*** Opening of Dataset content ***

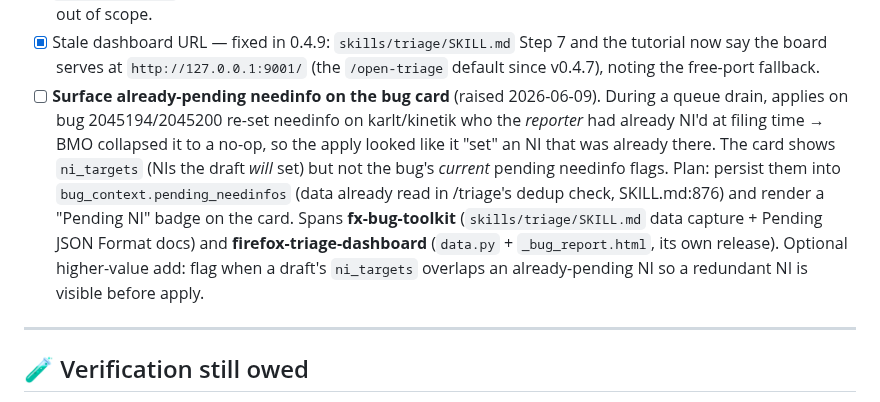
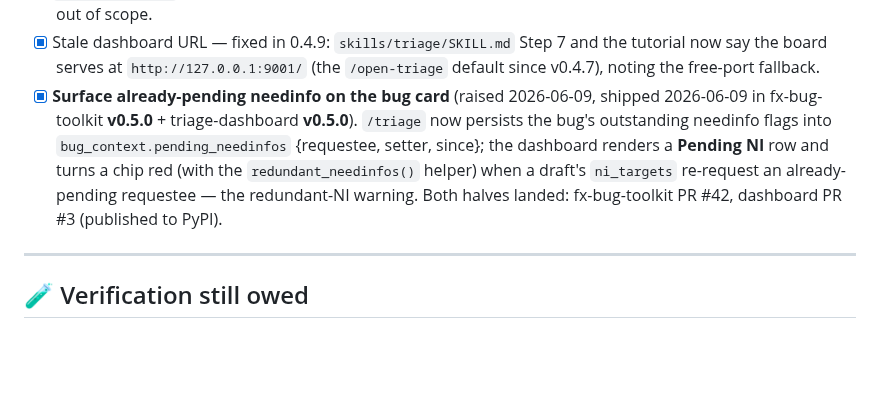
Before and after one commit to alastor0325/fx-bug-toolkit, a Markdown page: docs/TODO.md, the part around the change. Rendered like a GitHub page; blank space fills up the shorter version.

Commit message:
docs(todo): mark Pending-NI card feature done (shipped v0.5.0)

```diff
--- a/docs/TODO.md
+++ b/docs/TODO.md
@@ -204,19 +204,14 @@ and the viewer is browser-based. The launcher was bash; now `serve.py`
 - [x] Stale dashboard URL — fixed in 0.4.9: `skills/triage/SKILL.md` Step 7 and
       the tutorial now say the board serves at `http://127.0.0.1:9001/` (the
       `/open-triage` default since v0.4.7), noting the free-port fallback.
-- [ ] **Surface already-pending needinfo on the bug card** (raised 2026-06-09).
-      During a queue drain, applies on bug 2045194/2045200 re-set needinfo on
-      karlt/kinetik who the *reporter* had already NI'd at filing time → BMO
-      collapsed it to a no-op, so the apply looked like it "set" an NI that was
-      already there. The card shows `ni_targets` (NIs the draft *will* set) but
-      not the bug's *current* pending needinfo flags. Plan: persist them into
-      `bug_context.pending_needinfos` (data already read in /triage's dedup
-      check, SKILL.md:876) and render a "Pending NI" badge on the card. Spans
-      **fx-bug-toolkit** (`skills/triage/SKILL.md` data capture + Pending JSON
-      Format docs) and **firefox-triage-dashboard** (`data.py` + `_bug_report.html`,
-      its own release). Optional higher-value add: flag when a draft's
-      `ni_targets` overlaps an already-pending NI so a redundant NI is visible
-      before apply.
+- [x] **Surface already-pending needinfo on the bug card** (raised 2026-06-09,
+      shipped 2026-06-09 in fx-bug-toolkit **v0.5.0** + triage-dashboard
+      **v0.5.0**). `/triage` now persists the bug's outstanding needinfo flags
+      into `bug_context.pending_needinfos` {requestee, setter, since}; the
+      dashboard renders a **Pending NI** row and turns a chip red (with the
+      `redundant_needinfos()` helper) when a draft's `ni_targets` re-request an
+      already-pending requestee — the redundant-NI warning. Both halves landed:
+      fx-bug-toolkit PR #42, dashboard PR #3 (published to PyPI).
 
 ---
 
```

*** Close of Dataset content ***

Return an exact copy of the data above, apart from any pictures.

Before and after one commit to alastor0325/fx-bug-toolkit, a Markdown page: docs/TODO.md, the part around the change. Rendered like a GitHub page; blank space fills up the shorter version.

Commit message:
docs(todo): mark Pending-NI card feature done (shipped v0.5.0)

```diff
--- a/docs/TODO.md
+++ b/docs/TODO.md
@@ -204,19 +204,14 @@ and the viewer is browser-based. The launcher was bash; now `serve.py`
 - [x] Stale dashboard URL — fixed in 0.4.9: `skills/triage/SKILL.md` Step 7 and
       the tutorial now say the board serves at `http://127.0.0.1:9001/` (the
       `/open-triage` default since v0.4.7), noting the free-port fallback.
-- [ ] **Surface already-pending needinfo on the bug card** (raised 2026-06-09).
-      During a queue drain, applies on bug 2045194/2045200 re-set needinfo on
-      karlt/kinetik who the *reporter* had already NI'd at filing time → BMO
-      collapsed it to a no-op, so the apply looked like it "set" an NI that was
-      already there. The card shows `ni_targets` (NIs the draft *will* set) but
-      not the bug's *current* pending needinfo flags. Plan: persist them into
-      `bug_context.pending_needinfos` (data already read in /triage's dedup
-      check, SKILL.md:876) and render a "Pending NI" badge on the card. Spans
-      **fx-bug-toolkit** (`skills/triage/SKILL.md` data capture + Pending JSON
-      Format docs) and **firefox-triage-dashboard** (`data.py` + `_bug_report.html`,
-      its own release). Optional higher-value add: flag when a draft's
-      `ni_targets` overlaps an already-pending NI so a redundant NI is visible
-      before apply.
+- [x] **Surface already-pending needinfo on the bug card** (raised 2026-06-09,
+      shipped 2026-06-09 in fx-bug-toolkit **v0.5.0** + triage-dashboard
+      **v0.5.0**). `/triage` now persists the bug's outstanding needinfo flags
+      into `bug_context.pending_needinfos` {requestee, setter, since}; the
+      dashboard renders a **Pending NI** row and turns a chip red (with the
+      `redundant_needinfos()` helper) when a draft's `ni_targets` re-request an
+      already-pending requestee — the redundant-NI warning. Both halves landed:
+      fx-bug-toolkit PR #42, dashboard PR #3 (published to PyPI).
 
 ---
 
```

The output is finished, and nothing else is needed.